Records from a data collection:
━━━━━━━━━━━━━━━━━━━━━━━━━━━━━━

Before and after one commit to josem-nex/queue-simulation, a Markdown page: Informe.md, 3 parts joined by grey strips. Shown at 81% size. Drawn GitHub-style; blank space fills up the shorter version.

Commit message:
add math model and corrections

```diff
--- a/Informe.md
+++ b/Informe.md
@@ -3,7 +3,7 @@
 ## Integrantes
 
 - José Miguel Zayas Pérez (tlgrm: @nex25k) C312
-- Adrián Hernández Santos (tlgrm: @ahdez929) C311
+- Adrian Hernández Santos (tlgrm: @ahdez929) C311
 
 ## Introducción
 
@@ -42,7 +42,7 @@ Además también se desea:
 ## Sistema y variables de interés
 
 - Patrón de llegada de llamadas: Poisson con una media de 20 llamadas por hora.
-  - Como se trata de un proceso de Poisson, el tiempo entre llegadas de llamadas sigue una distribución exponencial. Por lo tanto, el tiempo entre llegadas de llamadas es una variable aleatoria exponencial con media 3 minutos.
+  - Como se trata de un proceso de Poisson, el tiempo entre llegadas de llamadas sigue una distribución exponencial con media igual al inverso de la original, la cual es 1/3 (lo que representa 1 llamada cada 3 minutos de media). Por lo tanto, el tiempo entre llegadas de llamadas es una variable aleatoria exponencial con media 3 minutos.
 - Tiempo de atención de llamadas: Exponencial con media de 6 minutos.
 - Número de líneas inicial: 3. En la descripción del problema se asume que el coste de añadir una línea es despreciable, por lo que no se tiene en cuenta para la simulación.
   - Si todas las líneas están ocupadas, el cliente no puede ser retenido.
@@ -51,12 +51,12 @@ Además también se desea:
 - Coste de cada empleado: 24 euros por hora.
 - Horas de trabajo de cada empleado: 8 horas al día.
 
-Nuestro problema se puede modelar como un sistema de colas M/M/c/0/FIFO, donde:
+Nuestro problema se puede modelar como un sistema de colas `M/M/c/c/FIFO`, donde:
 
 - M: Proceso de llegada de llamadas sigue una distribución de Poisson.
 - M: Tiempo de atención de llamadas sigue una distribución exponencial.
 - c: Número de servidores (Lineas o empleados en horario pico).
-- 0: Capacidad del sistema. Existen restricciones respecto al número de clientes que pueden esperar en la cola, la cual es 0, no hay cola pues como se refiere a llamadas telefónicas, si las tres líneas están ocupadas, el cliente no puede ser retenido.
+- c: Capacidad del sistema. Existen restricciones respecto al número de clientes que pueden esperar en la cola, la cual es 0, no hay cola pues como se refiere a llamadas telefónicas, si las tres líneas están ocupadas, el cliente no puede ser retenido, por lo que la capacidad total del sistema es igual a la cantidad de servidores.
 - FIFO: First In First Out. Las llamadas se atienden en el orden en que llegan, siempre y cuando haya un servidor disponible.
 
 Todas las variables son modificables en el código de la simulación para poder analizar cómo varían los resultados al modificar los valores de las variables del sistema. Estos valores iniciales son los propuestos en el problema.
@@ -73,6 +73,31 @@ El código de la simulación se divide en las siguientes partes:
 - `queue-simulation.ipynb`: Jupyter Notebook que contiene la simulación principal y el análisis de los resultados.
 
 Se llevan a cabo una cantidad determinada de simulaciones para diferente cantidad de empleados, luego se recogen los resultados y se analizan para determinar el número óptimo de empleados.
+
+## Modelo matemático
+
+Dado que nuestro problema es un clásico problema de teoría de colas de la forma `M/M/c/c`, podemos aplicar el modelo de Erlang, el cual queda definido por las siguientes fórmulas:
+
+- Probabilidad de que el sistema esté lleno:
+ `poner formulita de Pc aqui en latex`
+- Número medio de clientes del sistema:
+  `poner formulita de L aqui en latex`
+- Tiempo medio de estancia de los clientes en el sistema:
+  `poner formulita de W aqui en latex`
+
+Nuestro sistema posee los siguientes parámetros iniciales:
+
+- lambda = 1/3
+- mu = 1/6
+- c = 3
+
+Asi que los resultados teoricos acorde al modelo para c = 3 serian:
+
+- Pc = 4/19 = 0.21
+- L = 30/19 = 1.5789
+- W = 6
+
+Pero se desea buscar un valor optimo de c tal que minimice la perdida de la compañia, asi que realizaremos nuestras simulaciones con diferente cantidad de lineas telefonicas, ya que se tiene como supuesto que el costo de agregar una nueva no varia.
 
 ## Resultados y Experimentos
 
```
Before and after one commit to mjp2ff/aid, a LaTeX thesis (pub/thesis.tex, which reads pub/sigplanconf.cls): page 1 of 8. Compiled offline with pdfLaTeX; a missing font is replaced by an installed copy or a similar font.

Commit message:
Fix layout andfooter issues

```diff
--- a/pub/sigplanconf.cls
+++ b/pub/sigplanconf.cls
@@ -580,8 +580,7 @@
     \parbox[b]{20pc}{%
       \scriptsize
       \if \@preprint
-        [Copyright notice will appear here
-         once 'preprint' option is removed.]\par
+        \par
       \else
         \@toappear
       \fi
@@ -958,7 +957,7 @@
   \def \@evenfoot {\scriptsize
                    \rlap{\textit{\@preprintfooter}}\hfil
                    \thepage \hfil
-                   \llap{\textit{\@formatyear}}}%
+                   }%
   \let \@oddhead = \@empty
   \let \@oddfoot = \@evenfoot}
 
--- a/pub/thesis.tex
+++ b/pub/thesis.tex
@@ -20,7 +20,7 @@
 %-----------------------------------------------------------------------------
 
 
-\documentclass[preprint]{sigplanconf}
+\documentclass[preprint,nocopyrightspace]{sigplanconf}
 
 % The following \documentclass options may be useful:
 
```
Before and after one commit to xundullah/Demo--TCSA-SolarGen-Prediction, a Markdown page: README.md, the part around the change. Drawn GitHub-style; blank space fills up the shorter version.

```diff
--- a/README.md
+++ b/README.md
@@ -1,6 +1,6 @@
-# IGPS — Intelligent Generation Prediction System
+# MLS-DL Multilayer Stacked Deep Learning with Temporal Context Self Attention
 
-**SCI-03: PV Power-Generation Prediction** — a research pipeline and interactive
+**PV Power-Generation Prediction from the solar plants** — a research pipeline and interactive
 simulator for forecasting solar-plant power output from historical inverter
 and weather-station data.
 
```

━━━━━━━━━━━━━━━━━━━━━━━━━━━━━━

YOUR TASK>
Print every line you see above, exactly as written.

SOLUTION TO THIS EXERCISE>
Before and after one commit to josem-nex/queue-simulation, a Markdown page: Informe.md, 3 parts joined by grey strips. Shown at 81% size. Drawn GitHub-style; blank space fills up the shorter version.

Commit message:
add math model and corrections

```diff
--- a/Informe.md
+++ b/Informe.md
@@ -3,7 +3,7 @@
 ## Integrantes
 
 - José Miguel Zayas Pérez (tlgrm: @nex25k) C312
-- Adrián Hernández Santos (tlgrm: @ahdez929) C311
+- Adrian Hernández Santos (tlgrm: @ahdez929) C311
 
 ## Introducción
 
@@ -42,7 +42,7 @@ Además también se desea:
 ## Sistema y variables de interés
 
 - Patrón de llegada de llamadas: Poisson con una media de 20 llamadas por hora.
-  - Como se trata de un proceso de Poisson, el tiempo entre llegadas de llamadas sigue una distribución exponencial. Por lo tanto, el tiempo entre llegadas de llamadas es una variable aleatoria exponencial con media 3 minutos.
+  - Como se trata de un proceso de Poisson, el tiempo entre llegadas de llamadas sigue una distribución exponencial con media igual al inverso de la original, la cual es 1/3 (lo que representa 1 llamada cada 3 minutos de media). Por lo tanto, el tiempo entre llegadas de llamadas es una variable aleatoria exponencial con media 3 minutos.
 - Tiempo de atención de llamadas: Exponencial con media de 6 minutos.
 - Número de líneas inicial: 3. En la descripción del problema se asume que el coste de añadir una línea es despreciable, por lo que no se tiene en cuenta para la simulación.
   - Si todas las líneas están ocupadas, el cliente no puede ser retenido.
@@ -51,12 +51,12 @@ Además también se desea:
 - Coste de cada empleado: 24 euros por hora.
 - Horas de trabajo de cada empleado: 8 horas al día.
 
-Nuestro problema se puede modelar como un sistema de colas M/M/c/0/FIFO, donde:
+Nuestro problema se puede modelar como un sistema de colas `M/M/c/c/FIFO`, donde:
 
 - M: Proceso de llegada de llamadas sigue una distribución de Poisson.
 - M: Tiempo de atención de llamadas sigue una distribución exponencial.
 - c: Número de servidores (Lineas o empleados en horario pico).
-- 0: Capacidad del sistema. Existen restricciones respecto al número de clientes que pueden esperar en la cola, la cual es 0, no hay cola pues como se refiere a llamadas telefónicas, si las tres líneas están ocupadas, el cliente no puede ser retenido.
+- c: Capacidad del sistema. Existen restricciones respecto al número de clientes que pueden esperar en la cola, la cual es 0, no hay cola pues como se refiere a llamadas telefónicas, si las tres líneas están ocupadas, el cliente no puede ser retenido, por lo que la capacidad total del sistema es igual a la cantidad de servidores.
 - FIFO: First In First Out. Las llamadas se atienden en el orden en que llegan, siempre y cuando haya un servidor disponible.
 
 Todas las variables son modificables en el código de la simulación para poder analizar cómo varían los resultados al modificar los valores de las variables del sistema. Estos valores iniciales son los propuestos en el problema.
@@ -73,6 +73,31 @@ El código de la simulación se divide en las siguientes partes:
 - `queue-simulation.ipynb`: Jupyter Notebook que contiene la simulación principal y el análisis de los resultados.
 
 Se llevan a cabo una cantidad determinada de simulaciones para diferente cantidad de empleados, luego se recogen los resultados y se analizan para determinar el número óptimo de empleados.
+
+## Modelo matemático
+
+Dado que nuestro problema es un clásico problema de teoría de colas de la forma `M/M/c/c`, podemos aplicar el modelo de Erlang, el cual queda definido por las siguientes fórmulas:
+
+- Probabilidad de que el sistema esté lleno:
+ `poner formulita de Pc aqui en latex`
+- Número medio de clientes del sistema:
+  `poner formulita de L aqui en latex`
+- Tiempo medio de estancia de los clientes en el sistema:
+  `poner formulita de W aqui en latex`
+
+Nuestro sistema posee los siguientes parámetros iniciales:
+
+- lambda = 1/3
+- mu = 1/6
+- c = 3
+
+Asi que los resultados teoricos acorde al modelo para c = 3 serian:
+
+- Pc = 4/19 = 0.21
+- L = 30/19 = 1.5789
+- W = 6
+
+Pero se desea buscar un valor optimo de c tal que minimice la perdida de la compañia, asi que realizaremos nuestras simulaciones con diferente cantidad de lineas telefonicas, ya que se tiene como supuesto que el costo de agregar una nueva no varia.
 
 ## Resultados y Experimentos
 
```
Before and after one commit to mjp2ff/aid, a LaTeX thesis (pub/thesis.tex, which reads pub/sigplanconf.cls): page 1 of 8. Compiled offline with pdfLaTeX; a missing font is replaced by an installed copy or a similar font.

Commit message:
Fix layout andfooter issues

```diff
--- a/pub/sigplanconf.cls
+++ b/pub/sigplanconf.cls
@@ -580,8 +580,7 @@
     \parbox[b]{20pc}{%
       \scriptsize
       \if \@preprint
-        [Copyright notice will appear here
-         once 'preprint' option is removed.]\par
+        \par
       \else
         \@toappear
       \fi
@@ -958,7 +957,7 @@
   \def \@evenfoot {\scriptsize
                    \rlap{\textit{\@preprintfooter}}\hfil
                    \thepage \hfil
-                   \llap{\textit{\@formatyear}}}%
+                   }%
   \let \@oddhead = \@empty
   \let \@oddfoot = \@evenfoot}
 
--- a/pub/thesis.tex
+++ b/pub/thesis.tex
@@ -20,7 +20,7 @@
 %-----------------------------------------------------------------------------
 
 
-\documentclass[preprint]{sigplanconf}
+\documentclass[preprint,nocopyrightspace]{sigplanconf}
 
 % The following \documentclass options may be useful:
 
```
Before and after one commit to xundullah/Demo--TCSA-SolarGen-Prediction, a Markdown page: README.md, the part around the change. Drawn GitHub-style; blank space fills up the shorter version.

```diff
--- a/README.md
+++ b/README.md
@@ -1,6 +1,6 @@
-# IGPS — Intelligent Generation Prediction System
+# MLS-DL Multilayer Stacked Deep Learning with Temporal Context Self Attention
 
-**SCI-03: PV Power-Generation Prediction** — a research pipeline and interactive
+**PV Power-Generation Prediction from the solar plants** — a research pipeline and interactive
 simulator for forecasting solar-plant power output from historical inverter
 and weather-station data.
 
```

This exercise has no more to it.